-- WORK ITEM --
Set down the entries below exactly; drop the pictures.

-- DATA RECORDS --

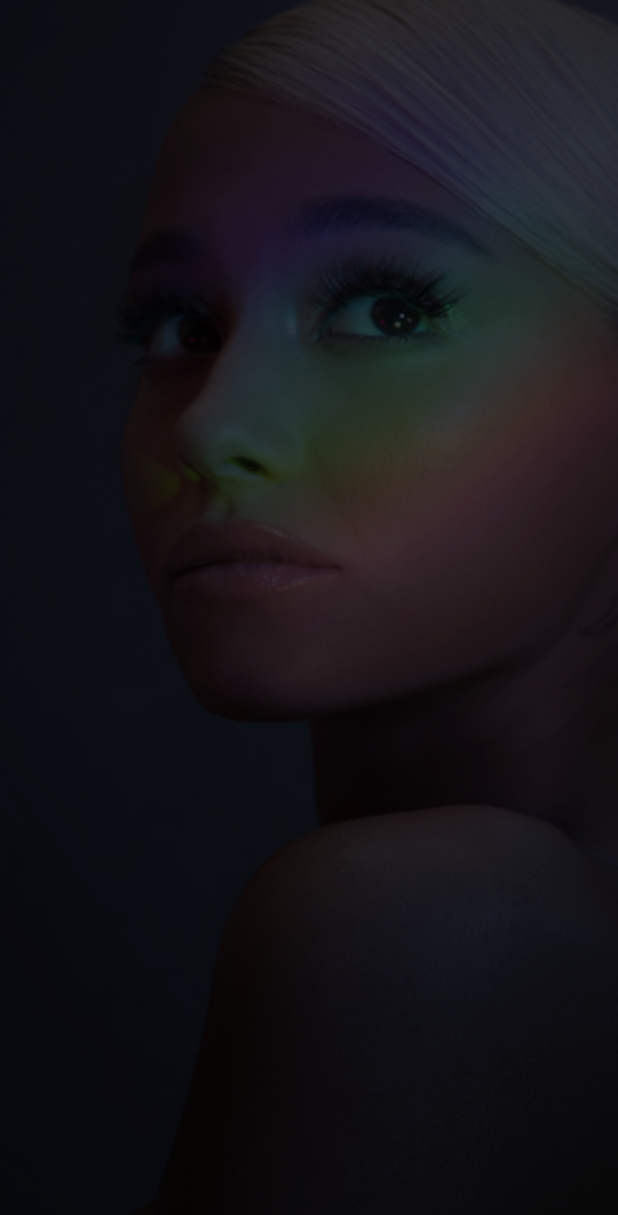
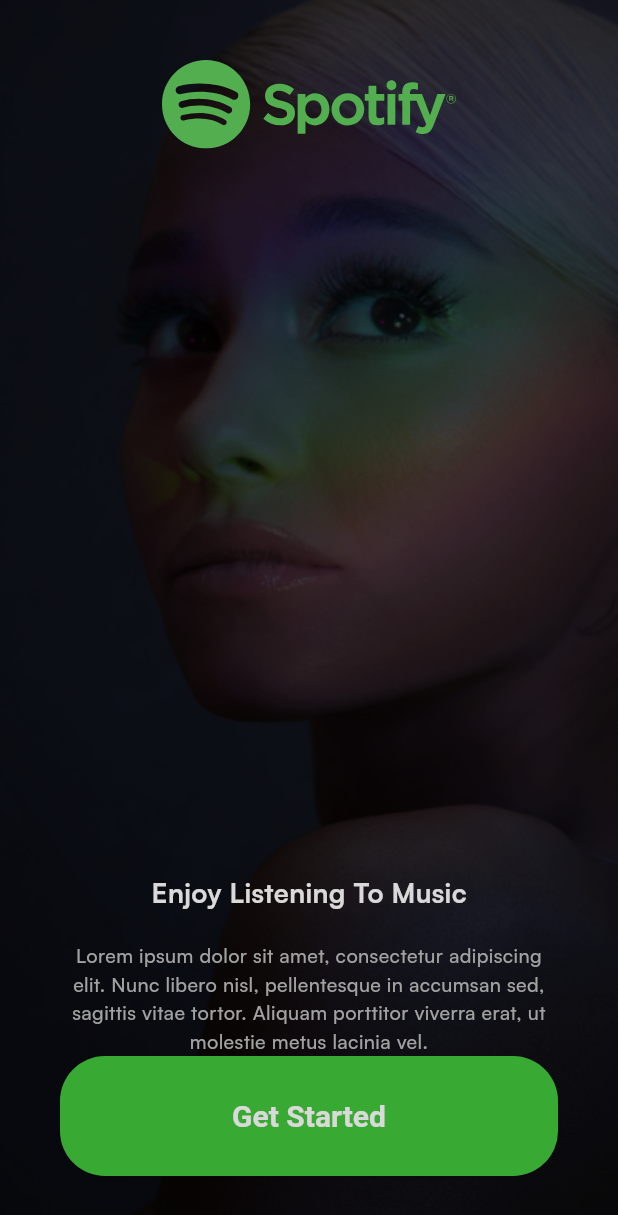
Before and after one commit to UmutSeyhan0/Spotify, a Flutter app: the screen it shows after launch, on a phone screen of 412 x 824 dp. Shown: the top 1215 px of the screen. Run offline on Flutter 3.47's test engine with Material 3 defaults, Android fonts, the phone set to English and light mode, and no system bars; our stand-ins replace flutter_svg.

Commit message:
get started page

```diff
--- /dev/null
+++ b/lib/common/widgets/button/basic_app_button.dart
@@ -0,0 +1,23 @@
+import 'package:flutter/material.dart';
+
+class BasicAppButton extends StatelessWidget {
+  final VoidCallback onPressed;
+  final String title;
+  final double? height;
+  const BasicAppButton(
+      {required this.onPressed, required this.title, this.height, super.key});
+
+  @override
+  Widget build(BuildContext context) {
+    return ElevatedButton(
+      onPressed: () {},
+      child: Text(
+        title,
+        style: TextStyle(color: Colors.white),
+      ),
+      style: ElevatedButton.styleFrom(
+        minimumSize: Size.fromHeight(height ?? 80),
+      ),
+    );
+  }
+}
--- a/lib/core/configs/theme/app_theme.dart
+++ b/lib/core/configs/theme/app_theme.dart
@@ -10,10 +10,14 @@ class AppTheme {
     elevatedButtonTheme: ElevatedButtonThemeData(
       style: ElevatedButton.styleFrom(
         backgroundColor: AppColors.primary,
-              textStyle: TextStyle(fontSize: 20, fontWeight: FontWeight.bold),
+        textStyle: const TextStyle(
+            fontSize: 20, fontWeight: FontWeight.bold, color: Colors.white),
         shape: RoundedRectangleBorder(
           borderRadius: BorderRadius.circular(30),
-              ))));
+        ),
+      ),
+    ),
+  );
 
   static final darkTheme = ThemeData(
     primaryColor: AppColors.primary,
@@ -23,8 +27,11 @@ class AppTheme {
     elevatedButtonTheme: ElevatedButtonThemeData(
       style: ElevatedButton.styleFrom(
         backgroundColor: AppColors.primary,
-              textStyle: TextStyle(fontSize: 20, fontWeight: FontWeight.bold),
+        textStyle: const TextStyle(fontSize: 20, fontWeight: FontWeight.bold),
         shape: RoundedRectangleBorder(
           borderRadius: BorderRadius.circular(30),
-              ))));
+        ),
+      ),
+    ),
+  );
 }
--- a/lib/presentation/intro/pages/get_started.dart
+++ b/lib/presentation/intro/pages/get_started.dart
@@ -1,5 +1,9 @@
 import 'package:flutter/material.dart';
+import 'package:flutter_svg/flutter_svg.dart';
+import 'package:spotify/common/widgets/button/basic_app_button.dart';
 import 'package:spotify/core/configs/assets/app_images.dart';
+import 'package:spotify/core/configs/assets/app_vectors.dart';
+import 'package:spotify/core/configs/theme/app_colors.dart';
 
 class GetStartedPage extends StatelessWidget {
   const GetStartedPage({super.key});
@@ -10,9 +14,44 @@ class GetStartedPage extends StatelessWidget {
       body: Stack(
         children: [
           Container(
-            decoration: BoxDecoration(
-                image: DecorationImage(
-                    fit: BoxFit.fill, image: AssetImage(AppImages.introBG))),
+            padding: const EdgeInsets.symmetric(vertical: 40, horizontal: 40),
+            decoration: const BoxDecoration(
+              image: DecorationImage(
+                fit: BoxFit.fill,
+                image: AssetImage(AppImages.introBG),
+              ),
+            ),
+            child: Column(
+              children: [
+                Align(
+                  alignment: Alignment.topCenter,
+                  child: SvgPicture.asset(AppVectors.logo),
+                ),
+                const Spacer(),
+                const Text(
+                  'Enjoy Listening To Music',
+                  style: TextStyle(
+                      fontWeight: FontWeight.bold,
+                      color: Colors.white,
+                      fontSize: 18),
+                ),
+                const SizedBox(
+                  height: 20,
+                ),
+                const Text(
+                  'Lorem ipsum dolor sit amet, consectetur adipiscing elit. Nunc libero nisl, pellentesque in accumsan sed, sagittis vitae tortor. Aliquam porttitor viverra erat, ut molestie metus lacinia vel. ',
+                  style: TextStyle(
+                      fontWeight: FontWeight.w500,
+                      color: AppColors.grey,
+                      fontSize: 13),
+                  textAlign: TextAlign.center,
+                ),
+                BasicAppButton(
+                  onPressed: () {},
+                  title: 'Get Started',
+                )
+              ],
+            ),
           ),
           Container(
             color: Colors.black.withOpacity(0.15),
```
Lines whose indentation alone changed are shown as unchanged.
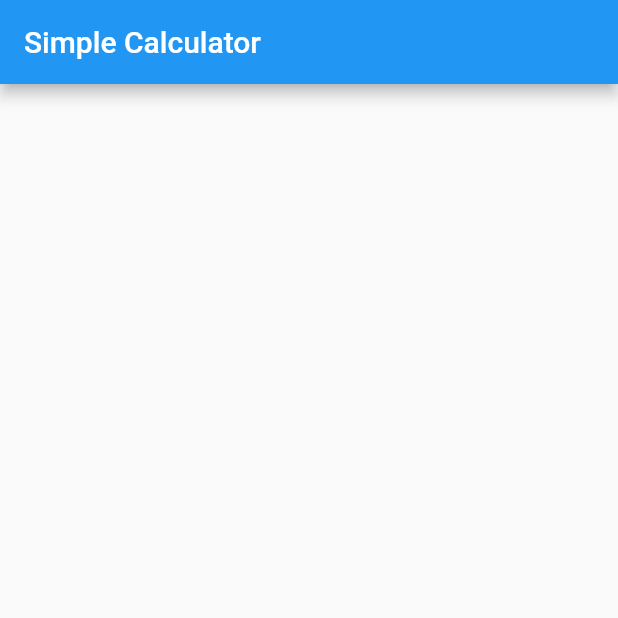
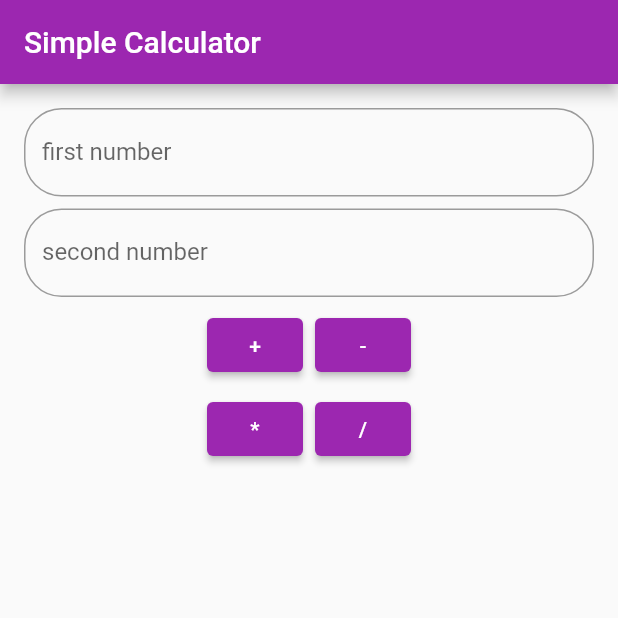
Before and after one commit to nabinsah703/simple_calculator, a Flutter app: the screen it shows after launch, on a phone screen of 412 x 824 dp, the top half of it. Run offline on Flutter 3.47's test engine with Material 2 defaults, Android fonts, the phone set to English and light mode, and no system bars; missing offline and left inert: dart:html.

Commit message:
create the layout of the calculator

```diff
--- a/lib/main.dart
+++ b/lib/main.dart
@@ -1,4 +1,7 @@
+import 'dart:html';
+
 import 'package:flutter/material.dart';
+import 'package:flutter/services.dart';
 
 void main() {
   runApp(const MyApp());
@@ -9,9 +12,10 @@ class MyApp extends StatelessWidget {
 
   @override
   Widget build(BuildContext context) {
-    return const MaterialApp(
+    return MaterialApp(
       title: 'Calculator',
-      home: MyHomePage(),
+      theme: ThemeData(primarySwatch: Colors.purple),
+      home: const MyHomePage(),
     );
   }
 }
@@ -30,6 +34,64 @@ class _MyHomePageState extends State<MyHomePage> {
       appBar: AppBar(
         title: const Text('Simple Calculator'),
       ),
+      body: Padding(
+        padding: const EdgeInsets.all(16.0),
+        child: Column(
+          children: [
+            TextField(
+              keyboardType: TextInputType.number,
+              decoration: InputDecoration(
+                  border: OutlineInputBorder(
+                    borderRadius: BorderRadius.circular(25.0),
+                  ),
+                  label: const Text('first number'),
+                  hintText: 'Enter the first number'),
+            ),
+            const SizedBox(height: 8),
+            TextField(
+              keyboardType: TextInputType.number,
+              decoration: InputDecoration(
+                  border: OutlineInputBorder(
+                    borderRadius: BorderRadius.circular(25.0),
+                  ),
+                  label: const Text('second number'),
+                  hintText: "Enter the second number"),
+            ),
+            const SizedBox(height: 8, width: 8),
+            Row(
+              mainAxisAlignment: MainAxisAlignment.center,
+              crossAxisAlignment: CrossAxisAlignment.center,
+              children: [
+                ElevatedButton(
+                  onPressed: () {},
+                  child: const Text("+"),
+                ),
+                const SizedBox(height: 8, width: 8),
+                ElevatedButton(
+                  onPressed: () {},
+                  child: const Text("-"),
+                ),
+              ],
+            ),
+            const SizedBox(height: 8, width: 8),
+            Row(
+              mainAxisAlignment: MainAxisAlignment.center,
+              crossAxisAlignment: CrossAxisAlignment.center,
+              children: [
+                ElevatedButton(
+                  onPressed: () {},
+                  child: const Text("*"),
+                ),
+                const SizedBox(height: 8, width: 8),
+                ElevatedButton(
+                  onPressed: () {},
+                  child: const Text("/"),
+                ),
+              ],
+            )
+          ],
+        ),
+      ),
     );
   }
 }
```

-- EXERCISE OUTPUT --
Before and after one commit to UmutSeyhan0/Spotify, a Flutter app: the screen it shows after launch, on a phone screen of 412 x 824 dp. Shown: the top 1215 px of the screen. Run offline on Flutter 3.47's test engine with Material 3 defaults, Android fonts, the phone set to English and light mode, and no system bars; our stand-ins replace flutter_svg.

Commit message:
get started page

```diff
--- /dev/null
+++ b/lib/common/widgets/button/basic_app_button.dart
@@ -0,0 +1,23 @@
+import 'package:flutter/material.dart';
+
+class BasicAppButton extends StatelessWidget {
+  final VoidCallback onPressed;
+  final String title;
+  final double? height;
+  const BasicAppButton(
+      {required this.onPressed, required this.title, this.height, super.key});
+
+  @override
+  Widget build(BuildContext context) {
+    return ElevatedButton(
+      onPressed: () {},
+      child: Text(
+        title,
+        style: TextStyle(color: Colors.white),
+      ),
+      style: ElevatedButton.styleFrom(
+        minimumSize: Size.fromHeight(height ?? 80),
+      ),
+    );
+  }
+}
--- a/lib/core/configs/theme/app_theme.dart
+++ b/lib/core/configs/theme/app_theme.dart
@@ -10,10 +10,14 @@ class AppTheme {
     elevatedButtonTheme: ElevatedButtonThemeData(
       style: ElevatedButton.styleFrom(
         backgroundColor: AppColors.primary,
-              textStyle: TextStyle(fontSize: 20, fontWeight: FontWeight.bold),
+        textStyle: const TextStyle(
+            fontSize: 20, fontWeight: FontWeight.bold, color: Colors.white),
         shape: RoundedRectangleBorder(
           borderRadius: BorderRadius.circular(30),
-              ))));
+        ),
+      ),
+    ),
+  );
 
   static final darkTheme = ThemeData(
     primaryColor: AppColors.primary,
@@ -23,8 +27,11 @@ class AppTheme {
     elevatedButtonTheme: ElevatedButtonThemeData(
       style: ElevatedButton.styleFrom(
         backgroundColor: AppColors.primary,
-              textStyle: TextStyle(fontSize: 20, fontWeight: FontWeight.bold),
+        textStyle: const TextStyle(fontSize: 20, fontWeight: FontWeight.bold),
         shape: RoundedRectangleBorder(
           borderRadius: BorderRadius.circular(30),
-              ))));
+        ),
+      ),
+    ),
+  );
 }
--- a/lib/presentation/intro/pages/get_started.dart
+++ b/lib/presentation/intro/pages/get_started.dart
@@ -1,5 +1,9 @@
 import 'package:flutter/material.dart';
+import 'package:flutter_svg/flutter_svg.dart';
+import 'package:spotify/common/widgets/button/basic_app_button.dart';
 import 'package:spotify/core/configs/assets/app_images.dart';
+import 'package:spotify/core/configs/assets/app_vectors.dart';
+import 'package:spotify/core/configs/theme/app_colors.dart';
 
 class GetStartedPage extends StatelessWidget {
   const GetStartedPage({super.key});
@@ -10,9 +14,44 @@ class GetStartedPage extends StatelessWidget {
       body: Stack(
         children: [
           Container(
-            decoration: BoxDecoration(
-                image: DecorationImage(
-                    fit: BoxFit.fill, image: AssetImage(AppImages.introBG))),
+            padding: const EdgeInsets.symmetric(vertical: 40, horizontal: 40),
+            decoration: const BoxDecoration(
+              image: DecorationImage(
+                fit: BoxFit.fill,
+                image: AssetImage(AppImages.introBG),
+              ),
+            ),
+            child: Column(
+              children: [
+                Align(
+                  alignment: Alignment.topCenter,
+                  child: SvgPicture.asset(AppVectors.logo),
+                ),
+                const Spacer(),
+                const Text(
+                  'Enjoy Listening To Music',
+                  style: TextStyle(
+                      fontWeight: FontWeight.bold,
+                      color: Colors.white,
+                      fontSize: 18),
+                ),
+                const SizedBox(
+                  height: 20,
+                ),
+                const Text(
+                  'Lorem ipsum dolor sit amet, consectetur adipiscing elit. Nunc libero nisl, pellentesque in accumsan sed, sagittis vitae tortor. Aliquam porttitor viverra erat, ut molestie metus lacinia vel. ',
+                  style: TextStyle(
+                      fontWeight: FontWeight.w500,
+                      color: AppColors.grey,
+                      fontSize: 13),
+                  textAlign: TextAlign.center,
+                ),
+                BasicAppButton(
+                  onPressed: () {},
+                  title: 'Get Started',
+                )
+              ],
+            ),
           ),
           Container(
             color: Colors.black.withOpacity(0.15),
```
Lines whose indentation alone changed are shown as unchanged.
Before and after one commit to nabinsah703/simple_calculator, a Flutter app: the screen it shows after launch, on a phone screen of 412 x 824 dp, the top half of it. Run offline on Flutter 3.47's test engine with Material 2 defaults, Android fonts, the phone set to English and light mode, and no system bars; missing offline and left inert: dart:html.

Commit message:
create the layout of the calculator

```diff
--- a/lib/main.dart
+++ b/lib/main.dart
@@ -1,4 +1,7 @@
+import 'dart:html';
+
 import 'package:flutter/material.dart';
+import 'package:flutter/services.dart';
 
 void main() {
   runApp(const MyApp());
@@ -9,9 +12,10 @@ class MyApp extends StatelessWidget {
 
   @override
   Widget build(BuildContext context) {
-    return const MaterialApp(
+    return MaterialApp(
       title: 'Calculator',
-      home: MyHomePage(),
+      theme: ThemeData(primarySwatch: Colors.purple),
+      home: const MyHomePage(),
     );
   }
 }
@@ -30,6 +34,64 @@ class _MyHomePageState extends State<MyHomePage> {
       appBar: AppBar(
         title: const Text('Simple Calculator'),
       ),
+      body: Padding(
+        padding: const EdgeInsets.all(16.0),
+        child: Column(
+          children: [
+            TextField(
+              keyboardType: TextInputType.number,
+              decoration: InputDecoration(
+                  border: OutlineInputBorder(
+                    borderRadius: BorderRadius.circular(25.0),
+                  ),
+                  label: const Text('first number'),
+                  hintText: 'Enter the first number'),
+            ),
+            const SizedBox(height: 8),
+            TextField(
+              keyboardType: TextInputType.number,
+              decoration: InputDecoration(
+                  border: OutlineInputBorder(
+                    borderRadius: BorderRadius.circular(25.0),
+                  ),
+                  label: const Text('second number'),
+                  hintText: "Enter the second number"),
+            ),
+            const SizedBox(height: 8, width: 8),
+            Row(
+              mainAxisAlignment: MainAxisAlignment.center,
+              crossAxisAlignment: CrossAxisAlignment.center,
+              children: [
+                ElevatedButton(
+                  onPressed: () {},
+                  child: const Text("+"),
+                ),
+                const SizedBox(height: 8, width: 8),
+                ElevatedButton(
+                  onPressed: () {},
+                  child: const Text("-"),
+                ),
+              ],
+            ),
+            const SizedBox(height: 8, width: 8),
+            Row(
+              mainAxisAlignment: MainAxisAlignment.center,
+              crossAxisAlignment: CrossAxisAlignment.center,
+              children: [
+                ElevatedButton(
+                  onPressed: () {},
+                  child: const Text("*"),
+                ),
+                const SizedBox(height: 8, width: 8),
+                ElevatedButton(
+                  onPressed: () {},
+                  child: const Text("/"),
+                ),
+              ],
+            )
+          ],
+        ),
+      ),
     );
   }
 }
```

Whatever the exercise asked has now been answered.